In post-war America, with the development of modern drop-safe semi-automatic handguns, Jeff Cooper and others argued against empty chamber carry. American police agencies and civilians followed suit.
The rest of the world didn’t switch to carrying semi-automatic pistols with a round chambered. And still hasn’t. While there are a few Israeli military units that carry pistols with a round chambered, Israelis continue to carry without a round chambered.
For one thing, it’s illegal to do so for civilians, most military and police. For another, empty chamber carry satisfies the same goal that inspired the practice in the first place: safety.
If you’ve been to Israel you may have noticed the large number of people carrying firearms. Armed soldiers (on and off duty), security and police are everywhere. I haven’t seen a more openly armed populace anywhere in the world.
Despite the fact that Israel is surrounded and infiltrated by enemies, the likelihood of an attack by a terrorist or criminal are low. According to nationmaster.com, Israel’s murder rate is 20.47 per million people. In the U.S., it’s 42.01.
Most of the altercations that Israeli police deal with are physical; gunfights between police and armed criminals are almost non-existent. (Israeli police don’t wear body armor.) Additionally, most terrorist acts don’t involve firearms and or bombs as they did in the second intifada.
There’s another important factor: most Israelis carrying a firearm don’t carry because they want to. They carry because they have to. This takes away from the sense of personal responsibility for their firearm.
All of which means that the odds of an Israeli being injured or killed by an negligent discharge are higher than the chances of facing a similar fate from a terrorist or armed criminal.
In the past year in Israel, with the uptick of car ramming and stabbing attacks by terrorists, the issue of chambered or not didn’t prevent any of these terrorists from being neutralized.
As for the “delay” caused by carrying unchambered . . .
To qualify for duty, all Israeli military and police units must meet a standard of 1.2 seconds for placing the first round on target at eight meters with a handgun, starting unchambered. I doubt that most chambered carrying U.S. gun owners can match that.
As a former IDF soldier and current U.S. civilian, I always carry chambered and train my students to do so. But I fully understand those who choose to carry without a round chambered, whether for safety or psychological comfort.

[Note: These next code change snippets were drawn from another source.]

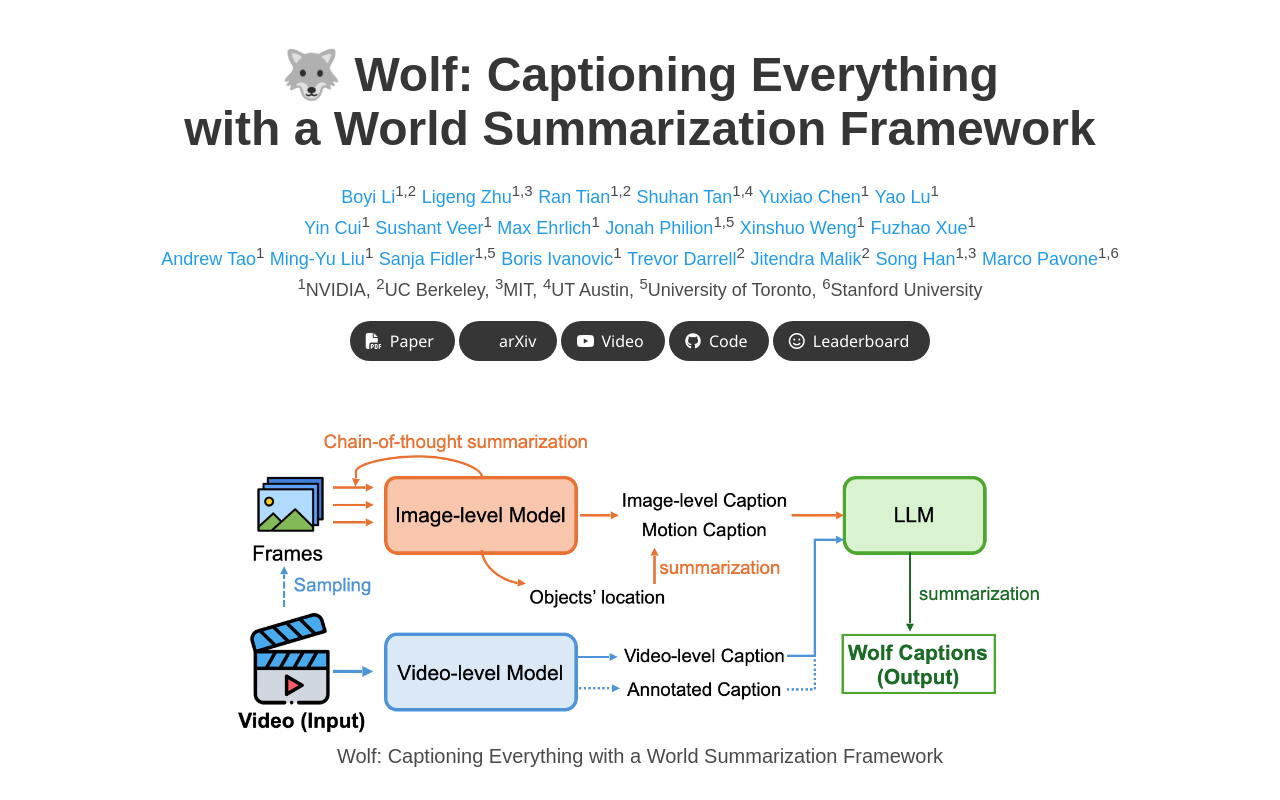
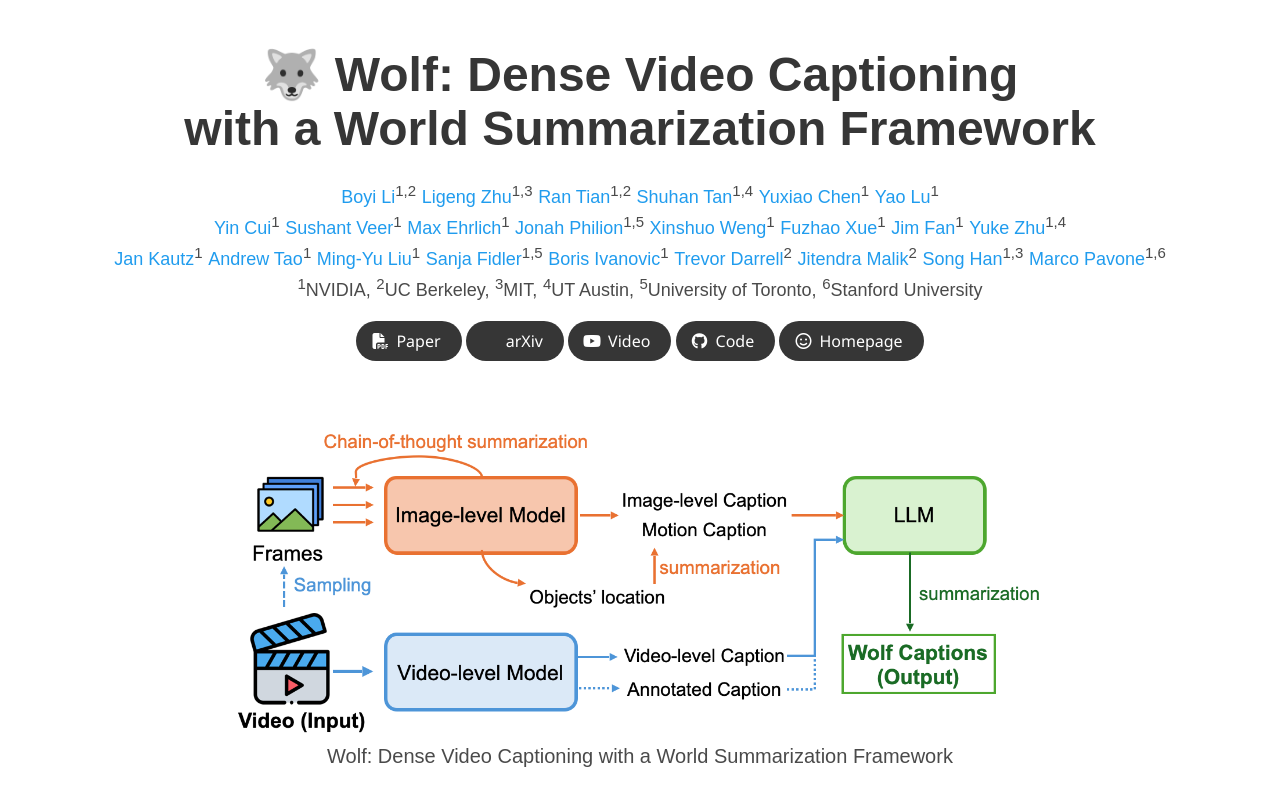
Before and after one commit to Wolfv0/Wolfv0.github.io, a plain HTML site: page index.html in a window 1280 px wide. Shown: the top 800 px of the page. Drawn offline with nearby package versions, Linux system fonts and the light colour scheme; some icons are missing; a web font is replaced by a local one.

Commit message:
Update index.html

```diff
--- a/index.html
+++ b/index.html
@@ -6,7 +6,7 @@
   <meta name="description" content="Captioning Everything with a World Summarization Framework.">
   <meta name="keywords" content="Image Synthesis, Data Augmentation">
   <meta name="viewport" content="width=device-width, initial-scale=1">
-  <title>Wolf: Captioning Everything with a World Summarization Framework</title>
+  <title>Wolf: Dense Video Captioning with a World Summarization Framework</title>
 
   <!-- Global site tag (gtag.js) - Google Analytics -->
   <!-- <script async src="https://www.googletagmanager.com/gtag/js?id=G-PYVRSFMDRL"></script>
@@ -74,7 +74,7 @@
       <div class="container">
         <div class="columns is-centered">
           <div class="column has-text-centered">
-            <h1 class="title is-1 publication-title">🐺 Wolf: Captioning Everything <br> with a World Summarization
+            <h1 class="title is-1 publication-title">🐺 Wolf: Dense Video Captioning <br> with a World Summarization
               Framework</h1>
             <div class="is-size-5 publication-authors">
               <span class="author-block">
@@ -111,9 +111,18 @@
                 <a href="https://scholar.google.com/citations?user=dthSEsoAAAAJ&hl=en">Xinshuo Weng</a><sup>1</sup>
               </span>
               <span class="author-block">
-                <a href="https://scholar.google.com/citations?user=JMHsqIkAAAAJ&hl=zh-CN">Fuzhao Xue</a><sup>1</sup>
+                <a href="https://scholar.google.com/citations?user=JMHsqIkAAAAJ&hl=en">Fuzhao Xue</a><sup>1</sup>
+              </span>
+              <span class="author-block">
+                <a href="https://scholar.google.com/citations?user=sljtWIUAAAAJ&hl=en">Jim Fan</a><sup>1</sup>
+              </span>
+              <span class="author-block">
+                <a href="https://scholar.google.com/citations?user=mWGyYMsAAAAJ&hl=en">Yuke Zhu</a><sup>1,4</sup>
               </span>
               <br>
+              <span class="author-block">
+                <a href="https://scholar.google.com/citations?user=P9FclNEAAAAJ&hl=en">Jan Kautz</a><sup>1</sup>
+              </span>
               <span class="author-block">
                 <a href="https://www.linkedin.com/in/andrew-tao-6b6369/">Andrew Tao</a><sup>1</sup>
               </span>
@@ -189,11 +198,11 @@
                 </span>
                 <!-- Leaderboard. -->
                 <span class="link-block">
-                  <a href="./leaderboard.html" class="external-link button is-normal is-rounded is-dark">
+                  <a href="./index.html" class="external-link button is-normal is-rounded is-dark">
                     <span class="icon">
                       <i class="far fa-smile"></i>
                     </span>
-                    <span>Leaderboard</span>
+                    <span>Homepage</span>
                   </a>
                 </span>
               </div>
@@ -211,7 +220,7 @@
         <div class="column is-8">
           <img src="./static/images/main.png" alt="Main Image">
           <h2 class="subtitle has-text-centered">
-            Wolf: Captioning Everything with a World Summarization Framework
+            Wolf: Dense Video Captioning with a World Summarization Framework
           </h2>
         </div>
       </div>
```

In the end, your ability to neutralize your threat won’t come down to whether or not you carry your defensive firearm with a round chambered. It will rely on the way you train and the circumstances surrounding the altercation.
Ron Grobman is the founder of Tactical Fitness in Austin, Texas.